Tag Archives: learning

Enhance Online Video with H5P’s Interactive Video tool

image source: John Allan

In Six Tools To Enhance Video Learning,   I posted about using online video in the classroom more efficiently and possibly creatively.  Since then a new education technology development tool, H5P, has emerged.  I have been working on a variety of projects with H5P and feel that it is important for educational developers to consider adopting it as a means for enhancing online video learning events.

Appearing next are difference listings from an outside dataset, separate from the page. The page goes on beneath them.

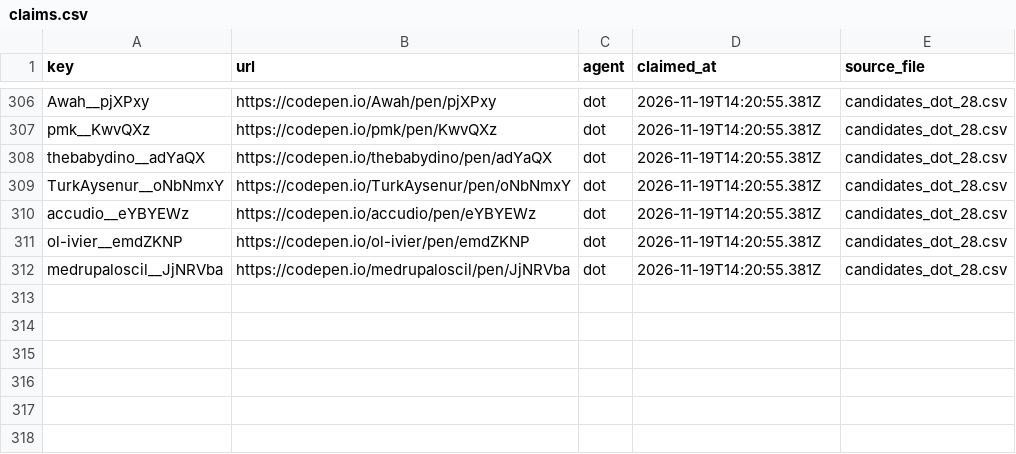
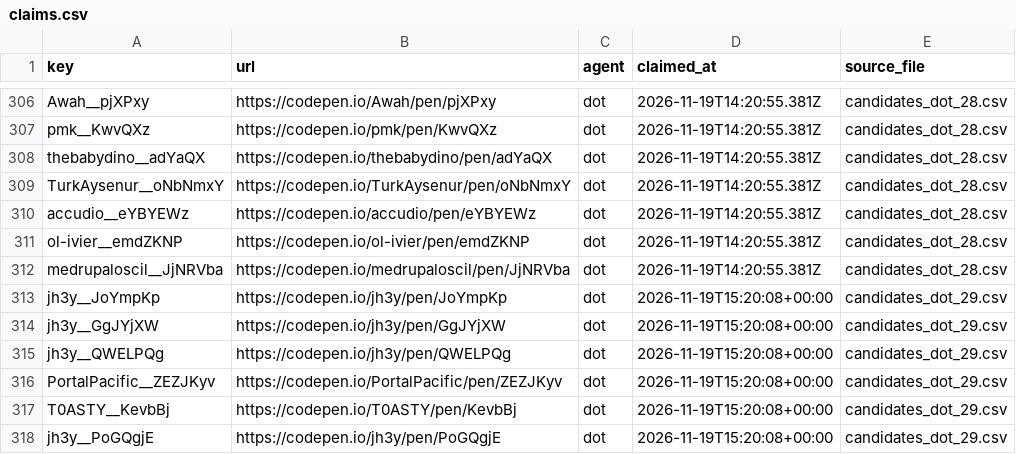
Before and after one commit to David-112233/case-collection, a CSV file: data_intake/B1/claims.csv, drawn as a sheet; only a part is shown, gaps mark what is left out.

Commit message:
Claim six spatial benchmark candidates for review

```diff
--- a/data_intake/B1/claims.csv
+++ b/data_intake/B1/claims.csv
@@ -312 +312,7 @@ ol-ivier__emdZKNP,https://codepen.io/ol-ivier/pen/emdZKNP,dot,2026-11-19T14:20:5
 medrupaloscil__JjNRVba,https://codepen.io/medrupaloscil/pen/JjNRVba,dot,2026-11-19T14:20:55.381Z,candidates_dot_28.csv
+jh3y__JoYmpKp,https://codepen.io/jh3y/pen/JoYmpKp,dot,2026-11-19T15:20:08+00:00,candidates_dot_29.csv
+jh3y__GgJYjXW,https://codepen.io/jh3y/pen/GgJYjXW,dot,2026-11-19T15:20:08+00:00,candidates_dot_29.csv
+jh3y__QWELPQg,https://codepen.io/jh3y/pen/QWELPQg,dot,2026-11-19T15:20:08+00:00,candidates_dot_29.csv
+PortalPacific__ZEZJKyv,https://codepen.io/PortalPacific/pen/ZEZJKyv,dot,2026-11-19T15:20:08+00:00,candidates_dot_29.csv
+T0ASTY__KevbBj,https://codepen.io/T0ASTY/pen/KevbBj,dot,2026-11-19T15:20:08+00:00,candidates_dot_29.csv
+jh3y__PoGQgjE,https://codepen.io/jh3y/pen/PoGQgjE,dot,2026-11-19T15:20:08+00:00,candidates_dot_29.csv
```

HTML 5 Packager, better known as H5P, is a free tool that allows you to create custom learning objects with online video.  H5P’s Interactive Video feature allows developers to overlay resources and interactive features over a video itself.  This optimizes the learners’ video viewing area.  Until now, interactivity with the video occurred under the video, on the play back bar, or as a fly out menu to the left or the right of the video.  Overlain interactivity on a video makes the end-user’s experience intuitive. Items such as comments, true/false questions or links to further information can be strategically positioned over the video and timed to focus attention to specific parts of the video screen. Continue reading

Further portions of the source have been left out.